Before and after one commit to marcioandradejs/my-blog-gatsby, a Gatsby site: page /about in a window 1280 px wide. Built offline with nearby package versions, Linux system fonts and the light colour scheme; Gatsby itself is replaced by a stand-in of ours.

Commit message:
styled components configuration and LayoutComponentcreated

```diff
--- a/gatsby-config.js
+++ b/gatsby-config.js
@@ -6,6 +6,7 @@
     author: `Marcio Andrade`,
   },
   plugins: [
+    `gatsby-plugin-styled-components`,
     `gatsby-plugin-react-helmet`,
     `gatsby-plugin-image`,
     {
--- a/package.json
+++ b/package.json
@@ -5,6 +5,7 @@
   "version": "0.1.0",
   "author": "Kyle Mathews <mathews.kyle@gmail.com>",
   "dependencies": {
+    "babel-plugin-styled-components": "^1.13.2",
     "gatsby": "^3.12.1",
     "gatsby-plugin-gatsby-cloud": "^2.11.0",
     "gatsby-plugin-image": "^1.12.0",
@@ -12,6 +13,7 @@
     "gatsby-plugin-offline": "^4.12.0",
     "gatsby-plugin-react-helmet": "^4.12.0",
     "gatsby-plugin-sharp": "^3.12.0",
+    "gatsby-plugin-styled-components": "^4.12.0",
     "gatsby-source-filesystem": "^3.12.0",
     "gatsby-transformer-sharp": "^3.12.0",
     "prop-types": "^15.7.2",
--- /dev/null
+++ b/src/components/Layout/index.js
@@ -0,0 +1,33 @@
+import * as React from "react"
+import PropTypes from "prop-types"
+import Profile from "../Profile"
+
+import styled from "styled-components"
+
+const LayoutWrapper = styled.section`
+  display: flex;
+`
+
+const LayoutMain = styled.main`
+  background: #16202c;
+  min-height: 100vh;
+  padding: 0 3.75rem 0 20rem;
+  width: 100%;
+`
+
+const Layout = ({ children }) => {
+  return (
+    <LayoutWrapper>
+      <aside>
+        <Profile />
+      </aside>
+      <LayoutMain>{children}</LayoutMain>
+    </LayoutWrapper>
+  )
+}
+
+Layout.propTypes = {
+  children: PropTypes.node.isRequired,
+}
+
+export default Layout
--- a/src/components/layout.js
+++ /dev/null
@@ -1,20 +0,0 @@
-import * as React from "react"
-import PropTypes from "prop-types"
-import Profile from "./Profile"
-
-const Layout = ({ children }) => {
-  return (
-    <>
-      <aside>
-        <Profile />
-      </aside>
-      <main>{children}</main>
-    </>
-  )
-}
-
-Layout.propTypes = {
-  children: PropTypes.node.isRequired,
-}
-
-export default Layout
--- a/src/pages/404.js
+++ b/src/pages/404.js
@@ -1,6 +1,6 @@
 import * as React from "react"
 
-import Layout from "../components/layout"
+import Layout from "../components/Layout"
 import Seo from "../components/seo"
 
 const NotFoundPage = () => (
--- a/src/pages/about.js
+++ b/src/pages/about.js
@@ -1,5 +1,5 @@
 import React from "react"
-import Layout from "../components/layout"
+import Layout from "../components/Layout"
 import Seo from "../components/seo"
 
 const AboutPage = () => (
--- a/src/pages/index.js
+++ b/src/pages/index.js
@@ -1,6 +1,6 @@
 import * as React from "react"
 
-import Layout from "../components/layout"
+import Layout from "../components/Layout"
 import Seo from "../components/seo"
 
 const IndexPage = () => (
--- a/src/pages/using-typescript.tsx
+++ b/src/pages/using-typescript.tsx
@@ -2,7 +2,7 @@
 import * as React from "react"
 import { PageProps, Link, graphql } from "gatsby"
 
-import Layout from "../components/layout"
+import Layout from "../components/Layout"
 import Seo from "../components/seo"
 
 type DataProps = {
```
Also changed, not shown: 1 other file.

• _Aim of the task_
Return the entries above exactly as they were written.

• _Reply to the task_
Before and after one commit to marcioandradejs/my-blog-gatsby, a Gatsby site: page /about in a window 1280 px wide. Built offline with nearby package versions, Linux system fonts and the light colour scheme; Gatsby itself is replaced by a stand-in of ours.

Commit message:
styled components configuration and LayoutComponentcreated

```diff
--- a/gatsby-config.js
+++ b/gatsby-config.js
@@ -6,6 +6,7 @@
     author: `Marcio Andrade`,
   },
   plugins: [
+    `gatsby-plugin-styled-components`,
     `gatsby-plugin-react-helmet`,
     `gatsby-plugin-image`,
     {
--- a/package.json
+++ b/package.json
@@ -5,6 +5,7 @@
   "version": "0.1.0",
   "author": "Kyle Mathews <mathews.kyle@gmail.com>",
   "dependencies": {
+    "babel-plugin-styled-components": "^1.13.2",
     "gatsby": "^3.12.1",
     "gatsby-plugin-gatsby-cloud": "^2.11.0",
     "gatsby-plugin-image": "^1.12.0",
@@ -12,6 +13,7 @@
     "gatsby-plugin-offline": "^4.12.0",
     "gatsby-plugin-react-helmet": "^4.12.0",
     "gatsby-plugin-sharp": "^3.12.0",
+    "gatsby-plugin-styled-components": "^4.12.0",
     "gatsby-source-filesystem": "^3.12.0",
     "gatsby-transformer-sharp": "^3.12.0",
     "prop-types": "^15.7.2",
--- /dev/null
+++ b/src/components/Layout/index.js
@@ -0,0 +1,33 @@
+import * as React from "react"
+import PropTypes from "prop-types"
+import Profile from "../Profile"
+
+import styled from "styled-components"
+
+const LayoutWrapper = styled.section`
+  display: flex;
+`
+
+const LayoutMain = styled.main`
+  background: #16202c;
+  min-height: 100vh;
+  padding: 0 3.75rem 0 20rem;
+  width: 100%;
+`
+
+const Layout = ({ children }) => {
+  return (
+    <LayoutWrapper>
+      <aside>
+        <Profile />
+      </aside>
+      <LayoutMain>{children}</LayoutMain>
+    </LayoutWrapper>
+  )
+}
+
+Layout.propTypes = {
+  children: PropTypes.node.isRequired,
+}
+
+export default Layout
--- a/src/components/layout.js
+++ /dev/null
@@ -1,20 +0,0 @@
-import * as React from "react"
-import PropTypes from "prop-types"
-import Profile from "./Profile"
-
-const Layout = ({ children }) => {
-  return (
-    <>
-      <aside>
-        <Profile />
-      </aside>
-      <main>{children}</main>
-    </>
-  )
-}
-
-Layout.propTypes = {
-  children: PropTypes.node.isRequired,
-}
-
-export default Layout
--- a/src/pages/404.js
+++ b/src/pages/404.js
@@ -1,6 +1,6 @@
 import * as React from "react"
 
-import Layout from "../components/layout"
+import Layout from "../components/Layout"
 import Seo from "../components/seo"
 
 const NotFoundPage = () => (
--- a/src/pages/about.js
+++ b/src/pages/about.js
@@ -1,5 +1,5 @@
 import React from "react"
-import Layout from "../components/layout"
+import Layout from "../components/Layout"
 import Seo from "../components/seo"
 
 const AboutPage = () => (
--- a/src/pages/index.js
+++ b/src/pages/index.js
@@ -1,6 +1,6 @@
 import * as React from "react"
 
-import Layout from "../components/layout"
+import Layout from "../components/Layout"
 import Seo from "../components/seo"
 
 const IndexPage = () => (
--- a/src/pages/using-typescript.tsx
+++ b/src/pages/using-typescript.tsx
@@ -2,7 +2,7 @@
 import * as React from "react"
 import { PageProps, Link, graphql } from "gatsby"
 
-import Layout from "../components/layout"
+import Layout from "../components/Layout"
 import Seo from "../components/seo"
 
 type DataProps = {
```
Also changed, not shown: 1 other file.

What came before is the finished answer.